If Your Dog Is Eating Grass, Is It Time To Take Him To the Veterinarian?

South Boston Animal Hospital blog on why dogs eat grass

No one really knows why dogs eat grass, in part because there’s been very little scientific study of this behavior in dogs. In the absence of such analysis, many theories have been floated. Some scientists believe, for example, that eating grass is a dog’s attempt to compensate for something lacking in his diet—for example, a lack of sufficient fiber, vitamins or minerals. 

Others argue that eating grass is a remnant of undomesticated dogs’ behavior, since many varieties of wild dogs have been observed eating grass.  Dogs in the wild are omnivorous, eating both meat and plant materials, for example, and domesticated dogs are simply replicating the behavior of their ancestors, according to the proponents of this theory. Still others speculate that dogs just like the taste of grass, and some believe eating grass is a dog’s attempt to induce vomiting, perhaps to remove something that’s upsetting his stomach.

Have There Been Any Scientific Studies?

If you Google, “why do dogs eat grass,” you’ll find more than 2 million results, but if you try to find scholarly articles on the subject, you’ll come up empty, or almost empty.  Stanley Cohen, Professor Emeritus in Psychology at the University of British Columbia and a prolific writer on the subject of dogs and dog psychology, attempted to find some scientific basis for the phenomenon of grass eating in dogs. He found only one relevant study:

“When I searched the scientific literature I was astonished to find that there was only one study dealing with the issue of grass eating and it was relatively recent (2008). The research was conducted at the University of California, Davis, by Karen Sueda, Benjamin Hart and Kelly Cliff and published in the journal Applied Animal Behavior Science.”

That study was designed to test the hypothesis that dogs eat grass to induce vomiting because of illness. The analysis was not especially robust, simply questioning 25 veterinary students about behaviors they had observed in their own dogs. All of the students said their dogs ate grass, none observed any sign of illness prior to their dogs eating grass, and only 8% reported seeing their dogs vomit after eating grass—hardly definitive.
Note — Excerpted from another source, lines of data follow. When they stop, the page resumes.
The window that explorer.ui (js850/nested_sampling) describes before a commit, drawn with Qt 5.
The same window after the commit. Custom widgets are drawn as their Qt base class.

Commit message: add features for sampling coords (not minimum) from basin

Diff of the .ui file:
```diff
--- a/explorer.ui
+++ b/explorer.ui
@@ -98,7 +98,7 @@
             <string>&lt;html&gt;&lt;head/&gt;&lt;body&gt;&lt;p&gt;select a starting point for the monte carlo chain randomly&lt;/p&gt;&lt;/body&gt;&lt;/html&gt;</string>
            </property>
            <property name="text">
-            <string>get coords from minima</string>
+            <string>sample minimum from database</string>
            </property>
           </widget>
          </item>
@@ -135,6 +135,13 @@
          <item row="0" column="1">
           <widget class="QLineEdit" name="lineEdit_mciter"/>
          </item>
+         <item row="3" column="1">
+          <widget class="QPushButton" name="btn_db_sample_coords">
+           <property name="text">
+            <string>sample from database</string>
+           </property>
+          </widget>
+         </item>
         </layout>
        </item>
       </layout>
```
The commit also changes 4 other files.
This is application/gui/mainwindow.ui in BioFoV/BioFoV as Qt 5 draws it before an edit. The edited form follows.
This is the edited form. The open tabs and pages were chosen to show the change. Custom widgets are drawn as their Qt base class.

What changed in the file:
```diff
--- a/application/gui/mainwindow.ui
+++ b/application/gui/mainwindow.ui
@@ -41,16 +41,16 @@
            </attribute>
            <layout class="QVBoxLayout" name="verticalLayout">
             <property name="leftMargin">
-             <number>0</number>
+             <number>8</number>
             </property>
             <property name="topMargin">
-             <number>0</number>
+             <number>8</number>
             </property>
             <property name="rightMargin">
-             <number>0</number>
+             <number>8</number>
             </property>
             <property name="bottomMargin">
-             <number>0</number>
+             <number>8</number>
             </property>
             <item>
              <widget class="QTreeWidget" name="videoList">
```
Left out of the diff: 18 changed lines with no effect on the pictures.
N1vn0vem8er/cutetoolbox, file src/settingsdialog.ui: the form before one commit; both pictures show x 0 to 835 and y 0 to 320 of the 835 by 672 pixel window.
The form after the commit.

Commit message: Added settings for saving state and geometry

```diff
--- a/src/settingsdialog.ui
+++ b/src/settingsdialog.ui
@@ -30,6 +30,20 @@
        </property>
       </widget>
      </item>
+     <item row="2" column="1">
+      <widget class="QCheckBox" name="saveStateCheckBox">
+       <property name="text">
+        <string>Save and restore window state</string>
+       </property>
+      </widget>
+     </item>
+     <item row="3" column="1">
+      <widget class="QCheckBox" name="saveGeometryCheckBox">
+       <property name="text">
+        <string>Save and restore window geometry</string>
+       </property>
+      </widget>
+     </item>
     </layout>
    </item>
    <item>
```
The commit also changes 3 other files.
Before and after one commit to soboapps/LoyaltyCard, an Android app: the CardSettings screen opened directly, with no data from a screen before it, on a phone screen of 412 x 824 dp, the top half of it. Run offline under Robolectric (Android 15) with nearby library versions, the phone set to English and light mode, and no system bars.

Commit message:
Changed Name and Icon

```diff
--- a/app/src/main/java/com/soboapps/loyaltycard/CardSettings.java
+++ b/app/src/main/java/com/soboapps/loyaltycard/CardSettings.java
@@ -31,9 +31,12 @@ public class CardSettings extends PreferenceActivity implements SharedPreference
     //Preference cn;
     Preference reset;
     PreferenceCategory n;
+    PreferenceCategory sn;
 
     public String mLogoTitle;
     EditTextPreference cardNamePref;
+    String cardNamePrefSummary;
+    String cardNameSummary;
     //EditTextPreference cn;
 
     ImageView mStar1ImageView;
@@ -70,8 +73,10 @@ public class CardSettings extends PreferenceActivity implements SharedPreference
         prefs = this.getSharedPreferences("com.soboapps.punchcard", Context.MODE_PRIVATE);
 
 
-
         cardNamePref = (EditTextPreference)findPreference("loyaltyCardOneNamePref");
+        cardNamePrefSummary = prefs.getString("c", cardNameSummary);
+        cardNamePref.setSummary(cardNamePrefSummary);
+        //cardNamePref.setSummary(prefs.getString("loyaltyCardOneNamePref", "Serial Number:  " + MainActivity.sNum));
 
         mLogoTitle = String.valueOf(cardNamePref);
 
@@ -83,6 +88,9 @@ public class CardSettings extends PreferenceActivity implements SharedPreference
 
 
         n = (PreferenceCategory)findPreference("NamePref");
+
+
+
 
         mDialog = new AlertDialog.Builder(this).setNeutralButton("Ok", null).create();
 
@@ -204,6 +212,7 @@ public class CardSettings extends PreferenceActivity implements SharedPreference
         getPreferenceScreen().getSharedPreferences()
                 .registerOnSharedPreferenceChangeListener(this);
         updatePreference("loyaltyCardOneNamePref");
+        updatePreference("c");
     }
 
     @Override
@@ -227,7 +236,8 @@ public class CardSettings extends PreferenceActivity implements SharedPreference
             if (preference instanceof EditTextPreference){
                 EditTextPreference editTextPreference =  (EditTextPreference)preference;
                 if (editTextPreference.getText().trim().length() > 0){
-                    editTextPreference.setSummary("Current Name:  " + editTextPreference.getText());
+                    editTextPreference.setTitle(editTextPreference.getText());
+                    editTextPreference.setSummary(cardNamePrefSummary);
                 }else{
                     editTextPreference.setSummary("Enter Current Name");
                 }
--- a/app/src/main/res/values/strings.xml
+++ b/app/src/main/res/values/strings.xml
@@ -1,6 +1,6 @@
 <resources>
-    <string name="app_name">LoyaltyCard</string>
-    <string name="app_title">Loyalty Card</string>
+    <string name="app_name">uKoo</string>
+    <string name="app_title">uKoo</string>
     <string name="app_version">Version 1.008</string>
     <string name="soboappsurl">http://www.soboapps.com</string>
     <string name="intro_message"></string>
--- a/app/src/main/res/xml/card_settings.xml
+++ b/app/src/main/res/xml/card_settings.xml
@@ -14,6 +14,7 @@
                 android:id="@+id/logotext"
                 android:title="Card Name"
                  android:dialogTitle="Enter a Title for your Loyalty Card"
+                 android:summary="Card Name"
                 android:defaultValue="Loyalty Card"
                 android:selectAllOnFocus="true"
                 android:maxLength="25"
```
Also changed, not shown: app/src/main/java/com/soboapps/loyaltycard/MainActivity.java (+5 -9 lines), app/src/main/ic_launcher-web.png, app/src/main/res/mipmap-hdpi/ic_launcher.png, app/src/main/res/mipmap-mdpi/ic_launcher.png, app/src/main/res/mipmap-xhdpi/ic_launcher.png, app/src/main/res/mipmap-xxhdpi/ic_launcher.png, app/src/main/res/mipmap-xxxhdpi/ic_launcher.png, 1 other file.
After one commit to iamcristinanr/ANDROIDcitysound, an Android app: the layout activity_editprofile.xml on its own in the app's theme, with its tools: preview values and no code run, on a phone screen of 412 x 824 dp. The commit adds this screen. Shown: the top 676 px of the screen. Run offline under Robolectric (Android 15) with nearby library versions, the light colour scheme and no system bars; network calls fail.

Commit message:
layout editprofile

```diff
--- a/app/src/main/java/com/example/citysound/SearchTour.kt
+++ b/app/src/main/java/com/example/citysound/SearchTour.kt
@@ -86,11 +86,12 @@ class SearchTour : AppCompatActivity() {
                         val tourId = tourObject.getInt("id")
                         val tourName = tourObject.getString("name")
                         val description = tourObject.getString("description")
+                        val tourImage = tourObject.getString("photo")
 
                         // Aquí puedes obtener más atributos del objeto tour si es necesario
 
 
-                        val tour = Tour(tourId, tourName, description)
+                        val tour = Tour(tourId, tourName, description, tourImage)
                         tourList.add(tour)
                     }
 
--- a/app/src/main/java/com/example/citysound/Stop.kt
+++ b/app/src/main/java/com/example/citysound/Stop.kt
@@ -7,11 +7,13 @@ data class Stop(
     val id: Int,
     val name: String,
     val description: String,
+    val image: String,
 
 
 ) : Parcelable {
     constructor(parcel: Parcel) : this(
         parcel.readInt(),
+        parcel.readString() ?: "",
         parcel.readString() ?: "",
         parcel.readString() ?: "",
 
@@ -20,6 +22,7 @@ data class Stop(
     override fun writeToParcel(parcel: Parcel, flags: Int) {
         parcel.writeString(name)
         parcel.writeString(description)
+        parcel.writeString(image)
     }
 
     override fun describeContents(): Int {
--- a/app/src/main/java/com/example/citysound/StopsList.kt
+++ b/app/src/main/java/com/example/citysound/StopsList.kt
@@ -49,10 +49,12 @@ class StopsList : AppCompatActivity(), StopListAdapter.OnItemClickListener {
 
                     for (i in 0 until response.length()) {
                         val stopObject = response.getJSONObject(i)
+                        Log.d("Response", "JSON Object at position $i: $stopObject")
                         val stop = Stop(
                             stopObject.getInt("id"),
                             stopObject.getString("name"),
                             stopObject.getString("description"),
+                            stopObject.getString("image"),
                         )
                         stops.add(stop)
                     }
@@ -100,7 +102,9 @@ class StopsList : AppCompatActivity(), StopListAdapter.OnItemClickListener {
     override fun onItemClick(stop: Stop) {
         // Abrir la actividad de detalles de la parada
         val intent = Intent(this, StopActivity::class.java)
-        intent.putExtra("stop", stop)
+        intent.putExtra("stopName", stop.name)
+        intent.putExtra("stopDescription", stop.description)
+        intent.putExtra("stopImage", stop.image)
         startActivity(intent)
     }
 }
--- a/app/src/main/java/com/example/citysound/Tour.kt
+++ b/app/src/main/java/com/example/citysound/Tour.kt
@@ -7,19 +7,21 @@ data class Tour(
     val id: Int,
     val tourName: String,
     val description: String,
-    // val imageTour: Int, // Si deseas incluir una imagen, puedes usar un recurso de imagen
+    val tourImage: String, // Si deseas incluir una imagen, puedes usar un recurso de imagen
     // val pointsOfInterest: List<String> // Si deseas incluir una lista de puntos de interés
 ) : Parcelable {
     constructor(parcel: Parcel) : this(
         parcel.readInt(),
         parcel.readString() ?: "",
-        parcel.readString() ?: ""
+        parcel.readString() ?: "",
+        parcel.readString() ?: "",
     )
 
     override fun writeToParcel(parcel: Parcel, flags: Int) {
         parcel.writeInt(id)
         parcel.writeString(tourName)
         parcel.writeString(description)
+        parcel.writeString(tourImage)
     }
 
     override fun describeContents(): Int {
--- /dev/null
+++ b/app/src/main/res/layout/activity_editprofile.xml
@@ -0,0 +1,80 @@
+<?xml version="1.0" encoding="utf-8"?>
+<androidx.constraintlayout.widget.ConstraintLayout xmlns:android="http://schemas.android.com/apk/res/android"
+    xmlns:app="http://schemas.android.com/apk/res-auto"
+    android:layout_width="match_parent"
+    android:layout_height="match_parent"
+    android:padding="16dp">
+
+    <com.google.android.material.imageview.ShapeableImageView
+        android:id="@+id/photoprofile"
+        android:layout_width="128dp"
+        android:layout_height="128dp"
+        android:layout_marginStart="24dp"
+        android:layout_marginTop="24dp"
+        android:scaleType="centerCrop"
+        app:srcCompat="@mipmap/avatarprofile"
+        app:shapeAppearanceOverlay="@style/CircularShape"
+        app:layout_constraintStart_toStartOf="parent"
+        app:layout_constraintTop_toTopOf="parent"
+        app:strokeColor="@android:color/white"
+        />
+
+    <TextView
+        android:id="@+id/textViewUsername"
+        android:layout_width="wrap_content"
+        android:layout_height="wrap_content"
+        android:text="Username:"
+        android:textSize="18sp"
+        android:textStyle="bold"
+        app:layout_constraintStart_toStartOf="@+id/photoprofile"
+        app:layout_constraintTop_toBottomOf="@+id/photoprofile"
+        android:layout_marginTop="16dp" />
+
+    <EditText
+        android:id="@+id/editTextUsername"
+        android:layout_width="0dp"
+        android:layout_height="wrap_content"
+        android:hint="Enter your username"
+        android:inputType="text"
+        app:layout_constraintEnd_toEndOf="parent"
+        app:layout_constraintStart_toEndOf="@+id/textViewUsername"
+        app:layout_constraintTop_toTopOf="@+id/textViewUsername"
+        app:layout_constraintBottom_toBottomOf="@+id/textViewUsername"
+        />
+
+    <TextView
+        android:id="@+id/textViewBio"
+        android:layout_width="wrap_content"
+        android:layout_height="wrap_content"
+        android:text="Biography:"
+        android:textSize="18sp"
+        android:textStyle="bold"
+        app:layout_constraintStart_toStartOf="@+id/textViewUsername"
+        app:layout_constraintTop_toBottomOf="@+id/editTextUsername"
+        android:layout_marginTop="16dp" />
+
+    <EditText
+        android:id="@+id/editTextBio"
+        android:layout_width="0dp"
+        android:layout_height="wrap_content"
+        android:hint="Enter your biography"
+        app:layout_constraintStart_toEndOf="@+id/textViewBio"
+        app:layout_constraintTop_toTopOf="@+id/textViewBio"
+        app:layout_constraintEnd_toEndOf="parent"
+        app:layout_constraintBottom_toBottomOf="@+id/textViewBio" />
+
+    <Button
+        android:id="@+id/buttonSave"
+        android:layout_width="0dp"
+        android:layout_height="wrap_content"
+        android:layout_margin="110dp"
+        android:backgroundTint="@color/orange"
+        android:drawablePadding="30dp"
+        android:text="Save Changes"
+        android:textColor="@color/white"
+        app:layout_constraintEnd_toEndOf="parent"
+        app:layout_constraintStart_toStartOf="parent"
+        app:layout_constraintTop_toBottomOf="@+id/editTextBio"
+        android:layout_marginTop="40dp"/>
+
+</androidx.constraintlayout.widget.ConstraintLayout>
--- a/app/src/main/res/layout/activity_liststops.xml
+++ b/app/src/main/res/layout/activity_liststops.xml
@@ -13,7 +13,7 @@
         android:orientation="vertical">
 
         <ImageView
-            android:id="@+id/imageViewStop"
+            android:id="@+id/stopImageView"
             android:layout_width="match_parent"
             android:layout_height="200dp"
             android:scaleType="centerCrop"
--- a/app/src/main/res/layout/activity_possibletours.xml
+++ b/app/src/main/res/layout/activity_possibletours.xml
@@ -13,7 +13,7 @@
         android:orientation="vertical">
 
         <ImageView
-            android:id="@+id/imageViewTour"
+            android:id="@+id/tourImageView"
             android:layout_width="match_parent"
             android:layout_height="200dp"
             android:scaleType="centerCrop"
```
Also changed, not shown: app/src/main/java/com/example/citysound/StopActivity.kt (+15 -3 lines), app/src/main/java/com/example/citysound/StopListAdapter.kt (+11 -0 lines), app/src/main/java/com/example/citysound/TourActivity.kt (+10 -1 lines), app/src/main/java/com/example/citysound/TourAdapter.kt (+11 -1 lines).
The researchers then expanded their sample group, first to 47 dog owners, and then online to more than 1,500 dog owners, concluding that there is no scientific basis for dogs eating grass because they are sick and want to induce vomiting. 


Do Dogs Just Eat Grass Because They Like the Taste?

Andrea Rediger, writing for the Purdue University College of Veterinary Medicine, after dismissing the idea that eating grass is an attempt to compensate for vitamin or mineral deficiencies in their diet, or to induce vomiting, suggests that dogs might eat grass just because it tastes good:

“Maybe dogs just like to eat grass. Maybe it tastes good or has a pleasing texture. Perhaps it's a compulsive behavior or something we condition with unintentional reinforcement. Who can say for sure why dogs choose to eat what they do? What makes a rotting carcass and the new sofa such delectable treats?”


Is Eating Grass Dangerous for Dogs?

There is no evidence that eating grass could be dangerous for your dog. The Purdue article does point out, however, that owners who observe a sudden increase in this behavior might want to have their veterinarian check for an underlying gastrointestinal disease. Your vet can conduct a physical exam, including fecal and blood testing, to check for inflammation or blood loss into the GI tract, or some other underlying illness. 

The bottom line is that, although no one knows with any degree of scientific certainty why dogs eat grass,  observing your dog eating grass isn’t a cause for undue alarm.  If, however, you are concerned that your dog's behavior might be a sign of some underlying illness, you might want to take him to your veterinarian to be checked out.  If you have questions about this or other issues related to your dog's health and well-being, contact us today.